When visitors walk inside the newly opened Smith Suicide Forest, the first thing they’ll notice is the hundreds of trees sprawled across the space, each adorned with a sustainably-sourced hemp noose. What they might not notice, however, is the small sign right next to the entrance, which reads, “THERE IS HOPE. MAKE THE CALL. NATIONAL SUICIDE PREVENTION LIFELINE 1-800-273-8255.” This is because this sign is directly situated behind a larger sign that reads, “KILL YOURSELF.”

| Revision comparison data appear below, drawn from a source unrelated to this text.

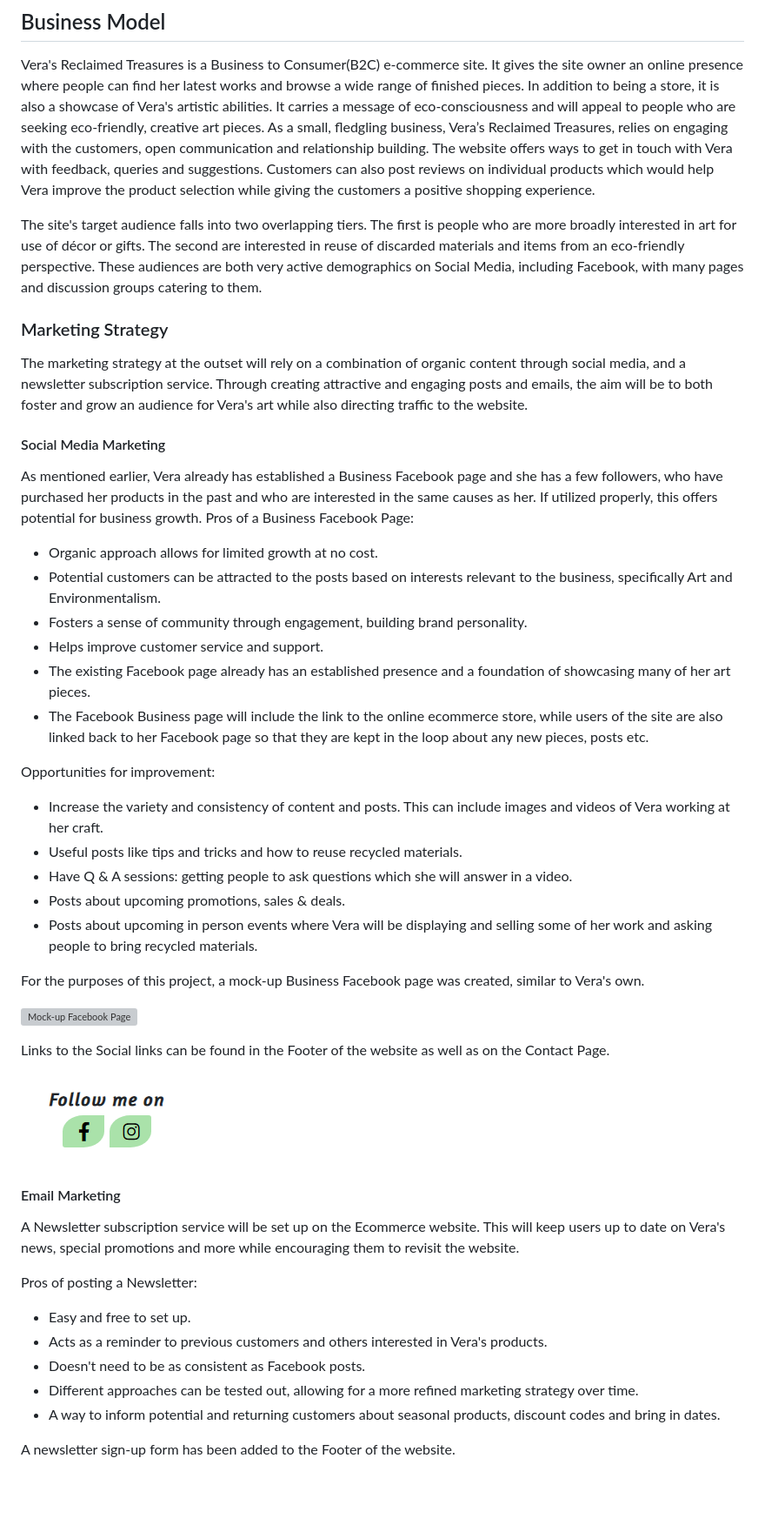
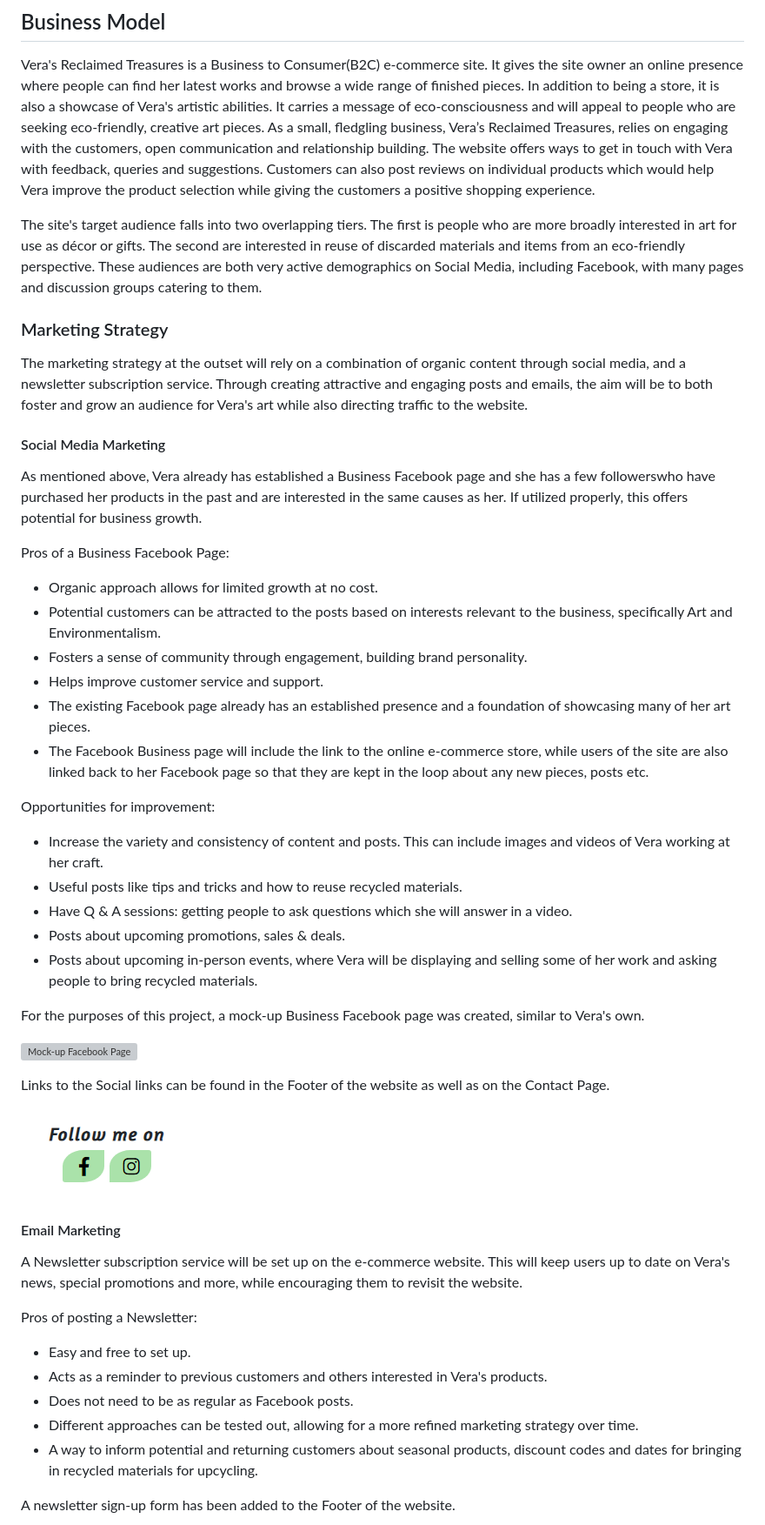
Before and after one commit to MoniPar/reclaimed-treasures, a Markdown page: README.md, the part around one of its changes. Shown at 87% size. Rendered like a GitHub page; blank space fills up the shorter version; grey boxes are pictures that could not be loaded.

```diff
--- a/README.md
+++ b/README.md
@@ -70,7 +70,7 @@ _____
 Vera's Reclaimed Treasures is a Business to Consumer(B2C) e-commerce site.  It gives the site owner an online presence where people can find her latest works and browse a wide range of finished pieces.  In addition to being a store, it is also a showcase of Vera's artistic abilities.  It carries a message of eco-consciousness and will appeal to people who are seeking eco-friendly, creative art pieces.
 As a small, fledgling business, Vera’s Reclaimed Treasures, relies on engaging with the customers, open communication and relationship building.  The website offers ways to get in touch with Vera with feedback, queries and suggestions. Customers can also post reviews on individual products which would help Vera improve the product selection while giving the customers a positive shopping experience.
 
-The site's target audience falls into two overlapping tiers.  The first is people who are more broadly interested in art for use of décor or gifts.  The second are interested in reuse of discarded materials and items from an eco-friendly perspective.  These audiences are both very active demographics on Social Media, including Facebook, with many pages and discussion groups catering to them.
+The site's target audience falls into two overlapping tiers.  The first is people who are more broadly interested in art for use as décor or gifts.  The second are interested in reuse of discarded materials and items from an eco-friendly perspective.  These audiences are both very active demographics on Social Media, including Facebook, with many pages and discussion groups catering to them.
 
 ### Marketing Strategy
 
@@ -78,7 +78,8 @@ The marketing strategy at the outset will rely on a combination of organic conte
 
 #### Social Media Marketing
 
-As mentioned earlier, Vera already has established a Business Facebook page and she has a few followers, who have purchased her products in the past and who are interested in the same causes as her.  If utilized properly, this offers potential for business growth.
+As mentioned above, Vera already has established a Business Facebook page and she has a few followerswho have purchased her products in the past and are interested in the same causes as her.  If utilized properly, this offers potential for business growth.
+
 Pros of a Business Facebook Page:
 
 - Organic approach allows for limited growth at no cost.
@@ -86,7 +87,7 @@ Pros of a Business Facebook Page:
 - Fosters a sense of community through engagement, building brand personality.
 - Helps improve customer service and support.
 - The existing Facebook page already has an established presence and a foundation of showcasing many of her art pieces.
-- The Facebook Business page will include the link to the online ecommerce store, while users of the site are also linked back to her Facebook page so that they are kept in the loop about any new pieces, posts etc.
+- The Facebook Business page will include the link to the online e-commerce store, while users of the site are also linked back to her Facebook page so that they are kept in the loop about any new pieces, posts etc.
 
 Opportunities for improvement:
 
@@ -94,7 +95,7 @@ Opportunities for improvement:
 - Useful posts like tips and tricks and how to reuse recycled materials.
 - Have Q & A sessions: getting people to ask questions which she will answer in a video.
 - Posts about upcoming promotions, sales & deals.
-- Posts about upcoming in person events where Vera will be displaying and selling some of her work and asking people to bring recycled materials.
+- Posts about upcoming in-person events, where Vera will be displaying and selling some of her work and asking people to bring recycled materials.
 
 For the purposes of this project, a mock-up Business Facebook page was created, similar to Vera's own.
 
@@ -106,15 +107,15 @@ Links to the Social links can be found in the Footer of the website as well as o
 
 #### Email Marketing
 
-A Newsletter subscription service will be set up on the Ecommerce website.  This will keep users up to date on Vera's news, special promotions and more while encouraging them to revisit the website.
+A Newsletter subscription service will be set up on the e-commerce website.  This will keep users up to date on Vera's news, special promotions and more, while encouraging them to revisit the website.
 
 Pros of posting a Newsletter:
 
 - Easy and free to set up.
 - Acts as a reminder to previous customers and others interested in Vera's products.
-- Doesn't need to be as consistent as Facebook posts.
+- Does not need to be as regular as Facebook posts.
 - Different approaches can be tested out, allowing for a more refined marketing strategy over time.
-- A way to inform potential and returning customers about seasonal products, discount codes and bring in dates.
+- A way to inform potential and returning customers about seasonal products, discount codes and dates for bringing in recycled materials for upcycling.
 
 A newsletter sign-up form has been added to the Footer of the website.
 
```
Also changed, not shown: other parts of README.md (+70 -68 lines), TESTING.md (+3 -3 lines).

Officially opened last semester after a two-year long construction period, the Smith Suicide Forest has thus far been, in the words of the Director of Common Spaces Julie Crites, an “unequivocal success.” “Whereas, previously, students would take their lives in the comfort of their own home during a college-enforced leave of absence,” continues Crites, “the Suicide Forest has transformed an otherwise lonely, isolated experience into one mass, communal activity.” And the statistics speak for themselves. “The undergraduate population has already dropped from 6,700 to just below 5,000, which means that fewer students are attending classes and eating at dining halls. As a result, many of the newly unemployed professors, TFs, and HUDS workers have begun to frequent the Suicide Forest as well.”

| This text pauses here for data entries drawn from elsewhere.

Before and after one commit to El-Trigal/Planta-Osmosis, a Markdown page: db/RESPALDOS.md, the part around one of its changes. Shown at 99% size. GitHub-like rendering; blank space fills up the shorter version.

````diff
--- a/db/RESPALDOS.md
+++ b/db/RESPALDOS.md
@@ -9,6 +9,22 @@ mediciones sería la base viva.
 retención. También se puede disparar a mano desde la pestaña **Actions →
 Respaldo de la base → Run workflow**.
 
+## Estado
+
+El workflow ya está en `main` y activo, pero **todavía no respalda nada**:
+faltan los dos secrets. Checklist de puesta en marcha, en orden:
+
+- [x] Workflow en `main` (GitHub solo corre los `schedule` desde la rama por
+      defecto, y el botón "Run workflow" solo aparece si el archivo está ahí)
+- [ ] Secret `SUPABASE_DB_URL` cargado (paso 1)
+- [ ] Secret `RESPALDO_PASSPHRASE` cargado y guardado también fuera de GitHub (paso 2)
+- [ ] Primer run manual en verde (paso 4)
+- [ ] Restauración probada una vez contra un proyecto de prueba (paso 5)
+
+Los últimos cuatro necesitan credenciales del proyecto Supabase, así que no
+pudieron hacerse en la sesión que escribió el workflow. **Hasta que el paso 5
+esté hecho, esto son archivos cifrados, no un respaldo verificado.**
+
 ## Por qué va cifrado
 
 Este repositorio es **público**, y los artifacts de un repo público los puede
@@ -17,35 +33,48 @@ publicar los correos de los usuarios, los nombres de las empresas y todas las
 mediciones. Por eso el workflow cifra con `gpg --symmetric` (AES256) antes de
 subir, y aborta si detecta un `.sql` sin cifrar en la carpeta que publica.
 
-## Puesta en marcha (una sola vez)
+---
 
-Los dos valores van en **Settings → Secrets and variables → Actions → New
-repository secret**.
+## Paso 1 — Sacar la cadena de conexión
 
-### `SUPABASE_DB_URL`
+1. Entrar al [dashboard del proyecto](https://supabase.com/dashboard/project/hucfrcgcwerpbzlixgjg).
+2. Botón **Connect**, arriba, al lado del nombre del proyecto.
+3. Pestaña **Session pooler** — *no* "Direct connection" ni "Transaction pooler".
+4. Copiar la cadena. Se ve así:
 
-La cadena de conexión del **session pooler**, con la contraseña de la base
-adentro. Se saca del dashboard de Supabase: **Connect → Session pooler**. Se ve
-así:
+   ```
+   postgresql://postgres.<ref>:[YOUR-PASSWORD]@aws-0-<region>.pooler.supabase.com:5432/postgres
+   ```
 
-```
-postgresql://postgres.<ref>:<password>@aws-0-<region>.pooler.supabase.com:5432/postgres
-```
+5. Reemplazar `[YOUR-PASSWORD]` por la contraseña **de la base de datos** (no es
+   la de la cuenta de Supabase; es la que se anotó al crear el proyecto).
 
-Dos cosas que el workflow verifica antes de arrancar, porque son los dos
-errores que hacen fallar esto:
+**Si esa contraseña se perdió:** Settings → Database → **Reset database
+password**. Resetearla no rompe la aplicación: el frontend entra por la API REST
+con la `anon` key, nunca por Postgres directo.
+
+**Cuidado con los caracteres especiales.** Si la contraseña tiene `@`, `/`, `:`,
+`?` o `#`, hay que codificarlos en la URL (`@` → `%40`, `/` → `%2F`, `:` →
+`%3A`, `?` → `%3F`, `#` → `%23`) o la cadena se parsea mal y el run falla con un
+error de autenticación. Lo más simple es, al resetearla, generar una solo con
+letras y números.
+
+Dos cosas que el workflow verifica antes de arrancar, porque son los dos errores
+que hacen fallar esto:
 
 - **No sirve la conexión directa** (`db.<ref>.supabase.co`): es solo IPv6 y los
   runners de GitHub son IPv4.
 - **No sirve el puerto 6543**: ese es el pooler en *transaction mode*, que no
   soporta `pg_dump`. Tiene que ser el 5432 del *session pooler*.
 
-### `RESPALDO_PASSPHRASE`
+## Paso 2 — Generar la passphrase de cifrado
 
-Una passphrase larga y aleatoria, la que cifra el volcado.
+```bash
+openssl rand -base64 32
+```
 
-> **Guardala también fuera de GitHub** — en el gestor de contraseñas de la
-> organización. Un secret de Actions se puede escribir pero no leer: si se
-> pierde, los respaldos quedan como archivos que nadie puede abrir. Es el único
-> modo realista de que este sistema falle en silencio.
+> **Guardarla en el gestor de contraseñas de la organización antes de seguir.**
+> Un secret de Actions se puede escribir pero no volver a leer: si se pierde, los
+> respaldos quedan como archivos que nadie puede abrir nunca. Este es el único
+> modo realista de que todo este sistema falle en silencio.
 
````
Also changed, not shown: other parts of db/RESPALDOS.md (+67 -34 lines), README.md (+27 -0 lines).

Strolling through the Suicide Forest, it’s easy to see why the space is so popular within the Harvard community. Colorful sofas adorn every floor of the forest, where, on any given night, you’re likely to find no fewer than twenty undergrads disemblowing themselves with the complimentary katanas Swissbäkers provides with every purchase of a Jumbo Pretzel. If you venture up to the third floor, you’ll come across a gorgeous roof garden. Embodying the very essence of tranquility and seclusion—which, God knows, are two things Harvard students could use a little more of—the roof garden is hands down the best spot on campus to throw yourself off of and then hurtle into the rush hour traffic below. And for those thrillseekers amongst us who desire an even more intense and visceral way of ending their lives, you’ll be pleased to know that the Suicide Forest has partnered with the MBTA to allow visitors direct access to the Harvard Square T station through a basement tunnel. I know that I’ve said this before in many previous articles, but this time I truly mean it: getting absolutely pancaked by a red-line train has never been easier.
Yet, the existence of the Suicide Forest has not been met without criticism. Most notably, some students feel that the space only demonstrates a surface-level commitment to sustainability. “While I suppose it is somewhat commendable that the carbon monoxide chambers were built without the use of harmful chemicals,” says Chair of the Harvard College Environmental Action Committee Sunny B. Jain, “I nonetheless take serious issue with the fact that the fifty toasters teetering on the edge of the fourth floor swimming pool use up an enormous amount of electricity—which, keep in mind, is not even renewable but coal-powered.”
However, at this stage, the Suicide Forest is still in its infancy, and as it seeks to improve and refine itself over the coming months, it will undoubtedly take such concerns into account. After all, as Crites is quick to remind me, the leaders of Rome didn’t kill themselves in a day.